Osteomalacia in the adult is usually attributed to defect in renal tubular reabsorption, or to the failure to respond to vitamin D, or to the loss of excessive amounts of calcium in the feces.1 The case reported presents severe osteomalacia with pseudofractures in a patient who ingested large amounts of aluminum hydroxide.
Report of Case
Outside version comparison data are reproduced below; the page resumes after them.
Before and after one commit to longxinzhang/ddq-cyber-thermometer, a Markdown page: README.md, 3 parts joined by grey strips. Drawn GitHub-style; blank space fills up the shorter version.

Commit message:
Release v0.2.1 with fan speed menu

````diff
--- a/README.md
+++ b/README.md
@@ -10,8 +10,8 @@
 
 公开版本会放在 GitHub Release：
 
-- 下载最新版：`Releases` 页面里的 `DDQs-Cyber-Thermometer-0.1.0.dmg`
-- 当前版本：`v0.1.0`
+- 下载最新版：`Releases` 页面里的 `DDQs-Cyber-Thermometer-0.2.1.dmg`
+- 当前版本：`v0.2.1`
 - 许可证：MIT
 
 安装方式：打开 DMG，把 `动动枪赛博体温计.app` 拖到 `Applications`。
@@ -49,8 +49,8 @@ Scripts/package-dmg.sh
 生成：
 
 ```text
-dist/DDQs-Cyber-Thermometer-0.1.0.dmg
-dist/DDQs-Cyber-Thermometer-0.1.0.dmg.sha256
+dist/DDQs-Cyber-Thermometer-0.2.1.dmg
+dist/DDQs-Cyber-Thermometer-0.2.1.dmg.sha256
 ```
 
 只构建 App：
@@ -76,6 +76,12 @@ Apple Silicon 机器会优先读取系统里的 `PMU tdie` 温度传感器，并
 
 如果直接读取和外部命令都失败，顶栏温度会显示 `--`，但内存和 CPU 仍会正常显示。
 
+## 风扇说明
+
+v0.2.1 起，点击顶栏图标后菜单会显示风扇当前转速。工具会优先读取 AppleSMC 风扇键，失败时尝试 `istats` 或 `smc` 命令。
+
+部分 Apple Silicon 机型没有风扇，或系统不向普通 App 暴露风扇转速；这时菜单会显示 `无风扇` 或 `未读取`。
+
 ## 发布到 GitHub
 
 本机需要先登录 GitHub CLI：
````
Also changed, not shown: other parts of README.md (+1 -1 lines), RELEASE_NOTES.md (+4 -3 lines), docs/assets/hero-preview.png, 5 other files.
During the last five years, a 50-year-old housewife gradually developed an increase in diffuse back and leg pain. She noted much discomfort in her feet from time to time, with difficulty in "taking-off." Several physicians had seen her and various shoe changes had been suggested and tried. None, however, provided any relief of the symptoms. An internist felt that there was some osteoporosis and administered estrogen therapy. She herself stopped this hormone treatment because of a lump in her breast. She was seen occasionally by one of us during the past two years. When